The simple answer to this question is yes — and no. Actually, the Bible is quite clear on how we should live, but it is not simple.
This fact impacts Paul’s instruction to Timothy as he encourages the young pastor to “be diligent to present yourself to God.
…” (2 Timothy 2:15). In similar manner, all believers must be diligent students of God’s word as we seek to live for his glory.
Thankfully, our Lord has not left us to wonder how we should think concerning guilt. Turning to the New Testament, we find clear words: “For godly grief produces a repentance that leads to salvation without regret, whereas worldly grief produces death” (2 Corinthians 7:10).
Guilt brings grief to our lives. Seeing ourselves as God shows us we are — sinners who have offended a Holy God — we understand our need of a Savior. Through repentance of our sin we receive forgiveness from the Lord. As followers of Christ we continue to benefit from guilt leading us back to repentance each time we choose sin over righteousness.
In contrast, worldly grief comes from guilt which is arbitrarily founded rather than from the truth God has revealed. This brings us to utter hopelessness or causes a hardness of our hearts which leads to death. A poignant biblical comparison of godly versus worldly grief is the difference between Peter’s guilt, repentance and restoration after he denied knowing Jesus during Jesus’ arrest and trial, and Judas’ guilt, fear and suicide following his betrayal of Jesus.
Admitting we are guilty sinners leads us to repentance to God in which we receive his forgiveness, the removal of that guilt and the blessed freedom to live for his glory enjoying his wonderful promises.
The Rev. Justin Hoye, St. Patrick Catholic Church:
Not necessarily. It exists within our power, Christian or otherwise, to embrace guilt as something so linked with us that we decline to relinquish it. It is a terrifying thought. We might refuse the removal, the expiation, of our guilt out of pride or fear.
Guilt is the inner fruit of sin, an awareness of our transgression. It implicates us in not being who we should be and convicts us of having made a decision against God.
In “The Gay Science,” Friedrich Nietzsche submitted: “Better to remain guilty than to pay with a coin that bears not our image.” He suggested that contrition was a dehumanizing exercise for an autonomous being.
But contrition is the invocation of our own accusation and our own rejection of our own sin. It is our own image declaring our failure. A Christian would say this awareness is a movement of grace, the opening invitation of God to abandon what truly demeans.
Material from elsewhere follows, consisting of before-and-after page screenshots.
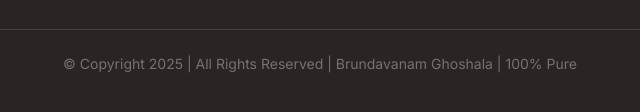
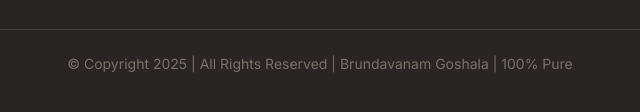
Before and after one commit to cosmicaldrift/Goshala, a plain HTML site: page about.html in a window 1280 px wide. Shown: the part 2832-2944 px from the top of the page, 320-960 px from the left. Drawn offline with nearby package versions, Linux system fonts and the light colour scheme.

Commit message:
Update about.html

```diff
--- a/about.html
+++ b/about.html
@@ -3,7 +3,7 @@
 <head>
     <meta charset="UTF-8">
     <meta name="viewport" content="width=device-width, initial-scale=1.0">
-    <title>About Us - Brundavanam Goshala</title>
+    <title>About Us</title>
     <script src="https://cdn.tailwindcss.com"></script>
     <link href="https://fonts.googleapis.com/css2?family=Inter:wght@400;500;600;700;800&display=swap" rel="stylesheet">
    <link rel="icon" type="image/png" href="/favicon.png">
@@ -241,49 +241,10 @@
                  <a href="contact.html" class="text-stone-300 hover:text-white">Contact Us</a>
             </div>
             <div class="mt-8 border-t border-stone-700 pt-6 text-center text-stone-500 text-sm">
-                <p>© Copyright 2025 | All Rights Reserved | Brundavanam Ghoshala | 100% Pure</p>
+                <p>© Copyright 2025 | All Rights Reserved | Brundavanam Goshala | 100% Pure</p>
             </div>
         </div>
     </footer>
-
-    <!-- <footer class="bg-stone-800 text-white">
-        <div class="container mx-auto px-8 py-12">
-            <div class="grid md:grid-cols-4 gap-8">
-                <div>
-                    <h4 class="font-bold text-lg mb-4">Brundavanam Goshala</h4>
-                    <p class="text-stone-400">Gaumata, the Viswa Mata, gives everything without expecting anything; it’s our duty to protect her. Support us by buying Gaushala products to save Gouvansh.</p>
-                </div>
-                <div>
-                    <h4 class="font-bold text-lg mb-4">Useful Links</h4>
-                    <ul class="space-y-2">
-                        <li><a href="#" class="text-stone-400 hover:text-white">Privacy Policy</a></li>
-                        <li><a href="#" class="text-stone-400 hover:text-white">Return and Refund Policy</a></li>
-                        <li><a href="#" class="text-stone-400 hover:text-white">Shipping Policy</a></li>
-                        <li><a href="#" class="text-stone-400 hover:text-white">Terms and Condition</a></li>
-                    </ul>
-                </div>
-                <div>
-                    <h4 class="font-bold text-lg mb-4">More Information</h4>
-                     <ul class="space-y-2">
-                        <li><a href="about.html" class="text-stone-400 hover:text-white">About Us</a></li>
-                        <li><a href="contact.html" class="text-stone-400 hover:text-white">Contact</a></li>
-                        <li><a href="index.html" class="text-stone-400 hover:text-white">Shop</a></li>
-                    </ul>
-                </div>
-                 <div>
-                    <h4 class="font-bold text-lg mb-4">Contact Us</h4>
-                    <ul class="space-y-2 text-stone-400">
-                        <li class="flex items-start"><svg xmlns="http://www.w3.org/2000/svg" width="16" height="16" viewBox="0 0 24 24" fill="none" stroke="currentColor" stroke-width="2" stroke-linecap="round" stroke-linejoin="round" class="w-4 h-4 mr-2 mt-1 shrink-0"><path d="M22 16.92v3a2 2 0 0 1-2.18 2 19.79 19.79 0 0 1-8.63-3.07 19.5 19.5 0 0 1-6-6 19.79 19.79 0 0 1-3.07-8.67A2 2 0 0 1 4.11 2h3a2 2 0 0 1 2 1.72 12.84 12.84 0 0 0 .7 2.81 2 2 0 0 1-.45 2.11L8.09 9.91a16 16 0 0 0 6 6l1.27-1.27a2 2 0 0 1 2.11-.45 12.84 12.84 0 0 0 2.81.7A2 2 0 0 1 22 16.92z"/></svg>+91 94926 02499</li>
-                        <li class="flex items-start"><svg xmlns="http://www.w3.org/2000/svg" width="16" height="16" viewBox="0 0 24 24" fill="none" stroke="currentColor" stroke-width="2" stroke-linecap="round" stroke-linejoin="round" class="w-4 h-4 mr-2 mt-1 shrink-0"><rect width="20" height="16" x="2" y="4" rx="2"/><path d="m22 7-8.97 5.7a1.94 1.94 0 0 1-2.06 0L2 7"/></svg>gokarni1967@yahoo.com</li>
-                        <li class="flex items-start"><svg xmlns="http://www.w3.org/2000/svg" width="16" height="16" viewBox="0 0 24 24" fill="none" stroke="currentColor" stroke-width="2" stroke-linecap="round" stroke-linejoin="round" class="w-4 h-4 mr-2 mt-1 shrink-0"><path d="M20 10c0 6-8 12-8 12s-8-6-8-12a8 8 0 0 1 16 0Z"/><circle cx="12" cy="10" r="3"/></svg>4-8, Manyam Parvathipuram District, India, Andhra Pradesh-535592</li>
-                    </ul>
-                </div>
-            </div>
-            <div class="mt-8 border-t border-stone-700 pt-6 text-center text-stone-500 text-sm">
-                <p>© Copyright 2025 | All Rights Reserved | Brundavanam Ghoshala | 100% Pure</p>
-            </div>
-        </div>
-    </footer> -->
 
     <script>
         // This script is now primarily for mobile menu and cart count, which don't need DOMContentLoaded
```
The guilty need a savior, someone to forgive, expiate and reconcile. The Christian rejoices that this is done through the life, death and resurrection of Jesus Christ.
“But God proves his love for us in that while we were still sinners Christ died for us” (Romans 5:8).
Christians can respond to their guilt with repentance, or stubbornly resist God’s invitation to part from it.